TASK ITEM =
Return every line in the entries below where the word "아무래도" shows up.

Web interface edit records
:::

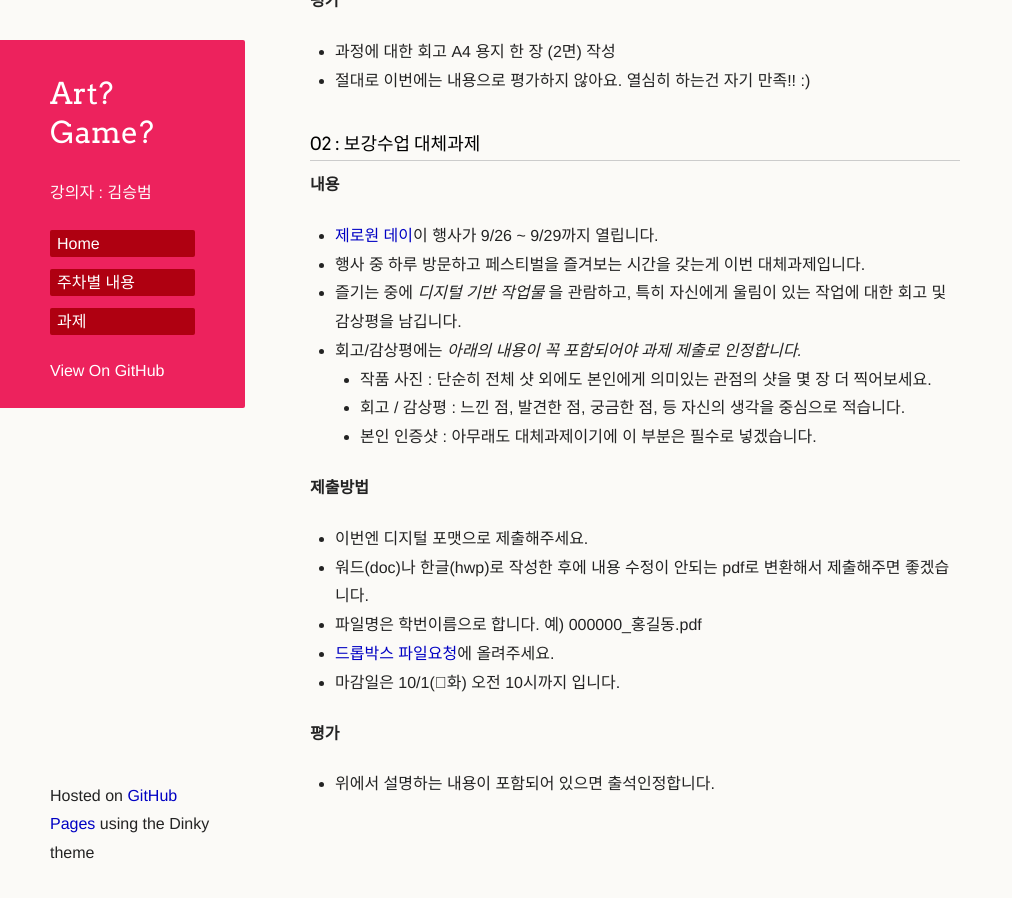
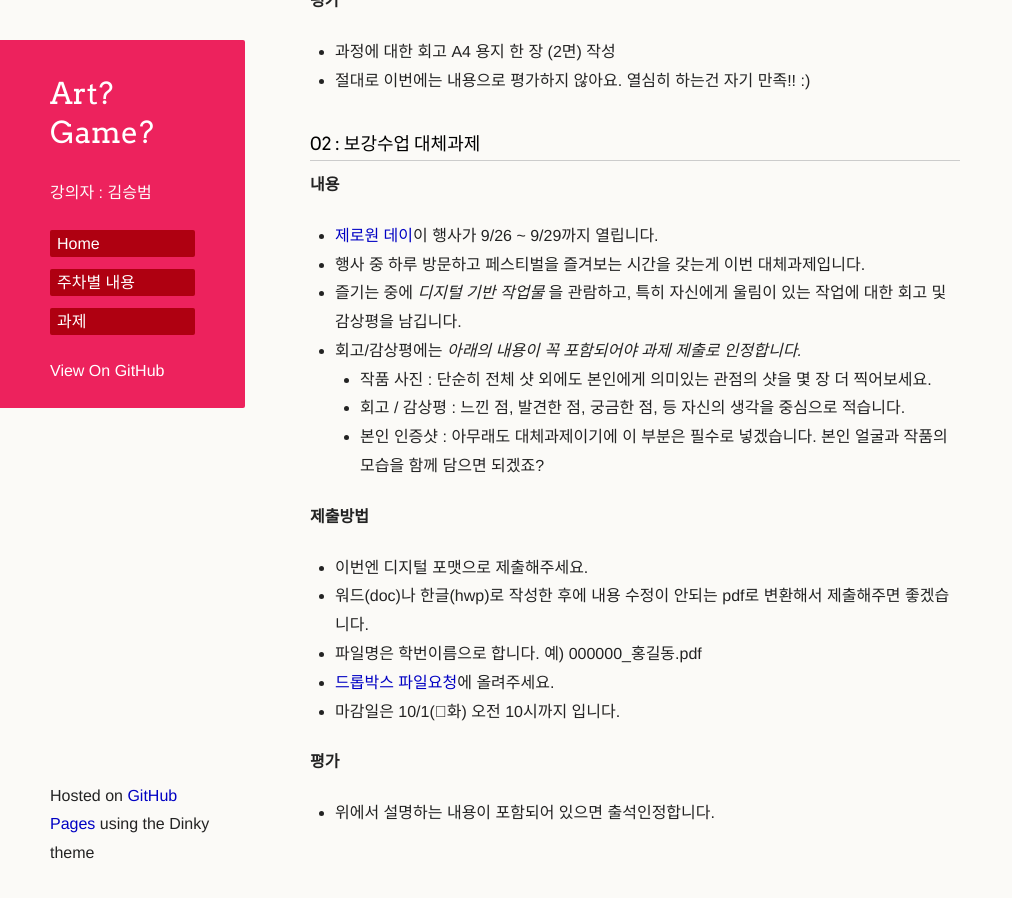
Before and after one commit to picxenk/SIA2019ArtGame, a Jekyll site: the page built from homework.md, in a window 1280 px wide and 900 px high, scrolled down 759 px. Shown: the whole window, without its empty margins (0-1012 px from the left). Built offline with Jekyll 4.4.1, drawn with Linux system fonts in a browser that asks for light colours; our own code applies the rules of GitHub Pages for plain Markdown files; a script that is not in the unit is left out; the repository's description, which GitHub fills in, is left out; before the commit the page ends 1630 px from its top, so only the background shows below that.

Commit message:
Update homework.md

```diff
--- a/homework.md
+++ b/homework.md
@@ -30,7 +30,7 @@
  * 회고/감상평에는 *아래의 내용이 꼭 포함되어야 과제 제출로 인정합니다.*
    * 작품 사진 : 단순히 전체 샷 외에도 본인에게 의미있는 관점의 샷을 몇 장 더 찍어보세요.
    * 회고 / 감상평 : 느낀 점, 발견한 점, 궁금한 점, 등 자신의 생각을 중심으로 적습니다.
-   * 본인 인증샷 : 아무래도 대체과제이기에 이 부분은 필수로 넣겠습니다.
+   * 본인 인증샷 : 아무래도 대체과제이기에 이 부분은 필수로 넣겠습니다. 본인 얼굴과 작품의 모습을 함께 담으면 되겠죠?
 
 **제출방법**
  * 이번엔 디지털 포맷으로 제출해주세요.
```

:::

EXERCISE ANSWER =
-   * 본인 인증샷 : 아무래도 대체과제이기에 이 부분은 필수로 넣겠습니다.
+   * 본인 인증샷 : 아무래도 대체과제이기에 이 부분은 필수로 넣겠습니다. 본인 얼굴과 작품의 모습을 함께 담으면 되겠죠?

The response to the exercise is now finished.